To a specific question on the cost per aircraft in the deal in Rajya Sabha on Monday, defence minister Nirmala Sitharaman in a written reply said, “As per ‘Article-10’ of the Inter-Governmental Agreement (IGA) between Government of India and Government of France on the purchase of Rafale aircraft, the protection of the classified information and material exchanged under IGA is governed by the provisions of the Security Agreement signed between the two nations in 2008.”
But junior minister for defence Subhash Bhamre, in a written reply to a question in Lok Sabha on November 18, 2016, had stated, “IGA with the Government of France has been signed on September 23, 2016, for purchase of 36 Rafale aircraft along with requisite equipment, services and weapons. The cost of each Rafale aircraft is approximately Rs 670 crore and all the aircraft will be delivered by April 2022.”

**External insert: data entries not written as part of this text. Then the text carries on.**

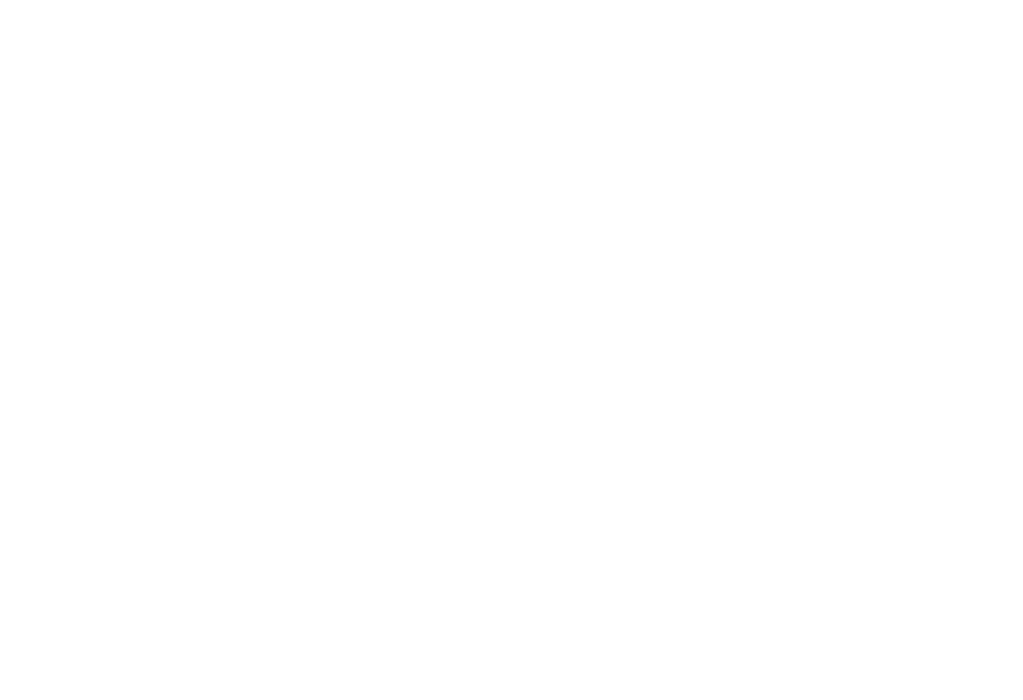
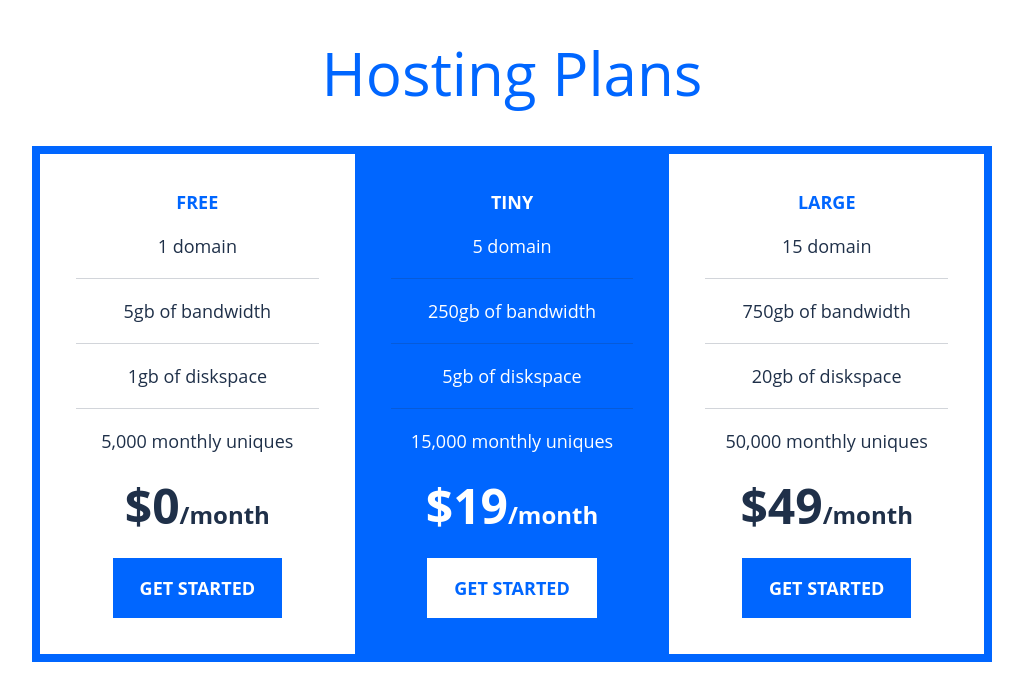
Before and after one commit to adrian200065/pricing-table, a website built with Vite: page index.html in a window 1280 px wide. Shown: the whole page, without its empty margins (128-1151 px from the left). Built offline with nearby package versions, Linux system fonts and the light colour scheme.

Commit message:
first commit

```diff
--- a/index.html
+++ b/index.html
@@ -4,10 +4,60 @@
         <meta charset="UTF-8" />
         <link rel="icon" type="image/svg+xml" href="favicon.svg" />
         <meta name="viewport" content="width=device-width, initial-scale=1.0" />
-    <title>Vite App</title>
+        <title>Pricing Table</title>
         <link rel="stylesheet" href="/sass/main.scss">
     </head>
     <body>
+
+        <h1 class="clr-primary-400 fs-900 margin-block-32">Hosting Plans</h1>
+        <div class="container">
+            <div class="pricing-plans">
+
+                <div class="tier | padding-36">
+                    <h2 class="tier__title | fw-bold clr-primary-400">Free</h2>
+                    <ul class="tier__feature-list">
+                        <li class="tier__list-item">1 domain</li>
+                        <li class="tier__list-item">5gb of bandwidth</li>
+                        <li class="tier__list-item">1gb of diskspace</li>
+                        <li class="tier__list-item">5,000 monthly uniques</li>
+                    </ul>
+                    <p class="tier__price | fs-800 fw-bold">
+                        $0<span class="font-regular fs-600">/month</span>
+                    </p>
+                    <button class="button">Get started</button>
+                </div><!-- /.tier -->
+
+                <div class="tier | bg-primary-400 clr-neutral-100 padding-36">
+                    <h2 class="tier__title | clr-neutral-100 fw-bold">Tiny</h2>
+                    <ul class="tier__feature-list">
+                        <li class="tier__list-item">5 domain</li>
+                        <li class="tier__list-item">250gb of bandwidth</li>
+                        <li class="tier__list-item">5gb of diskspace</li>
+                        <li class="tier__list-item">15,000 monthly uniques</li>
+                    </ul>
+                    <p class="tier__price | fs-800 fw-bold">
+                        $19<span class="font-regular fs-600">/month</span>
+                    </p>
+                    <button class="button" data-type="inverted">Get started</button>
+                </div><!-- /.tier -->
+
+                <div class="tier | padding-36">
+                    <h2 class="tier__title | fw-bold clr-primary-400">Large</h2>
+                    <ul class="tier__feature-list">
+                        <li class="tier__list-item">15 domain</li>
+                        <li class="tier__list-item">750gb of bandwidth</li>
+                        <li class="tier__list-item">20gb of diskspace</li>
+                        <li class="tier__list-item">50,000 monthly uniques</li>
+                    </ul>
+                    <p class="tier__price | fs-800 fw-bold">
+                        $49<span class="font-regular fs-600">/month</span>
+                    </p>
+                    <button class="button">Get started</button>
+                </div><!-- /.tier -->
+
+            </div><!-- /.pricing-plans -->
+        </div><!-- /.container -->
+
         <script type="module" src="/main.js"></script>
     </body>
 </html>
--- a/sass/abstracts/_colors.scss
+++ b/sass/abstracts/_colors.scss
@@ -1,12 +1,9 @@
 $colors: (
     neutral: (
-        light: white,
-        normal: gray,
-        dark: black,
+        100: #FFF,
+        900: #1F3049,
     ),
     primary: (
-        light: lightblue,
-        normal: blue,
-        dark: darkblue,
+        400: #0066FF,
     ),
 );
--- a/sass/abstracts/_functions.scss
+++ b/sass/abstracts/_functions.scss
@@ -1,4 +1,7 @@
+@use 'sass:map';
 @use 'colors' as *;
+@use 'typography' as *;
+@use 'sizes' as *;
 
 @function clr($color, $shade) {
     @if map.has-key($colors, $color, $shade) {
@@ -7,3 +10,21 @@
         @error '$colors does not have that color!';
     }
 }
+
+@function fs($font-size){
+    @if map.has-key($font-sizes, $font-size) {
+        @return map.get($font-sizes, $font-size)
+    } @else {
+        @error '$font-sizes does not have that size!';
+    }
+}
+
+@function size($size) {
+    @if map.has-key($sizes, $size) {
+        @return map.get($sizes, $size)
+    }
+
+    @else {
+        @error '$sizes does not have that size!';
+    }
+}
--- a/sass/base/_general.scss
+++ b/sass/base/_general.scss
@@ -0,0 +1,10 @@
+@use '../abstracts/' as *;
+
+body {
+    color: clr(neutral, 900);
+    background-color: clr(neutral, 100);
+    font-family: $ff-sans;
+    font-size: fs(400);
+    font-weight: $fw-400;
+    text-align: center;
+}
--- a/sass/components/_buttons.scss
+++ b/sass/components/_buttons.scss
@@ -0,0 +1,24 @@
+@use '../abstracts/' as *;
+
+.button {
+    color: clr(neutral, 100);
+    background-color: clr(primary, 400);
+    font-weight: $fw-700;
+    text-transform: uppercase;
+    padding: 1em 1.5em;
+    justify-self: center;
+    border: 0;
+    transition: color background-color .5s ease;
+    cursor: pointer;
+
+    &[data-type="inverted"] {
+        color: clr(primary, 400);
+        background-color: clr(neutral, 100);
+    }
+
+    &:hover,
+    &:focus {
+        color: clr(neutral, 100);
+        background-color: rgb(clr(neutral, 900), .7);
+    }
+}
--- a/sass/components/_index.scss
+++ b/sass/components/_index.scss
@@ -1,3 +1,4 @@
 @forward 'forms';
 @forward 'buttons';
 @forward 'navigation';
+@forward 'pricing-tiers';
--- /dev/null
+++ b/sass/components/_pricing-tiers.scss
@@ -0,0 +1,33 @@
+@use '../abstracts/' as *;
+
+.pricing-plans {
+    border: size(8) solid clr(primary, 400);
+    display: flex;
+}
+
+.tier {
+    flex: 1;
+    padding: size(36);
+    display: grid;
+    gap: size(20);
+
+    &__title {
+        text-transform: uppercase;
+    }
+
+    &__feature-list {
+        list-style: none;
+    }
+
+    &__list-item {
+
+        &:not(:last-child)::after {
+            background-color: clr(neutral, 900);
+            content: '';
+            display: block;
+            height: .0625rem;
+            margin-block: size(20);
+            opacity: .2;
+        }
+    }
+}
--- /dev/null
+++ b/sass/utilities/_container.scss
@@ -0,0 +1,6 @@
+@use '../abstracts/' as *;
+
+.container {
+    width: min(100% - 2rem, 60rem);
+    margin-inline: auto;
+}
--- /dev/null
+++ b/sass/utilities/_font-weights.scss
@@ -0,0 +1,9 @@
+@use '../abstracts/' as *;
+
+.fw-regular {
+    font-weight: $fw-400;
+}
+
+.fw-bold {
+    font-weight: $fw-700;
+}
--- a/sass/utilities/_index.scss
+++ b/sass/utilities/_index.scss
@@ -1,3 +1,5 @@
 @forward 'colors';
 @forward 'font-sizes';
+@forward 'font-weights';
 @forward 'sizes';
+@forward 'container';
```
Also changed, not shown: style.css (deleted, +0 -8 lines), 1 other file. Lines whose indentation alone changed are shown as unchanged.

Though each jet may come for Rs 670 crore, the per unit cost zooms to almost Rs 1,640 crore if the overall deal is taken into account, which includes a deadly weapons package, all spares and costs for 75% fleet availability and performance-based logistics support for five years, among other things, as reported by TOI earlier.
The Congress has alleged since late last year that the “non-transparent” deal was vastly overpriced and violated defence procurement procedures, while also favouring the Anil Ambani-promoted Reliance Defence.
Reliance Defence has tied up with Rafale-manufacturer Dassault Aviation for a joint venture in India to execute the 50% offsets mandated under the mega fighter contract. Both the government and Reliance have strongly denied the allegations.
Sitharaman in Parliament has stated that her government ensured “a better price” for the jets as compared to the 126-fighter project that was being negotiated by the previous UPA regime. But she also admitted the two deals “cannot be directly compared” because the “deliverables” are significantly different in them.
Under the MMRCA (medium multi-role combat aircraft) project which was being negotiated by the UPA, 18 Rafales were to come in flyaway condition, with the rest 108 being licensed produced in India with transfer of technology (ToT).
But the negotiations remained hopelessly deadlocked, leading the NDA government to finally scrap the entire process in June 2015. The government subsequently went in for direct acquisition of 36 Rafales, without any transfer of technology, to meet the “critical operational necessity” of the IAF, which was down to just 33 fighter squadrons when at least 42 are required to take on the “collusive threat” from China and Pakistan.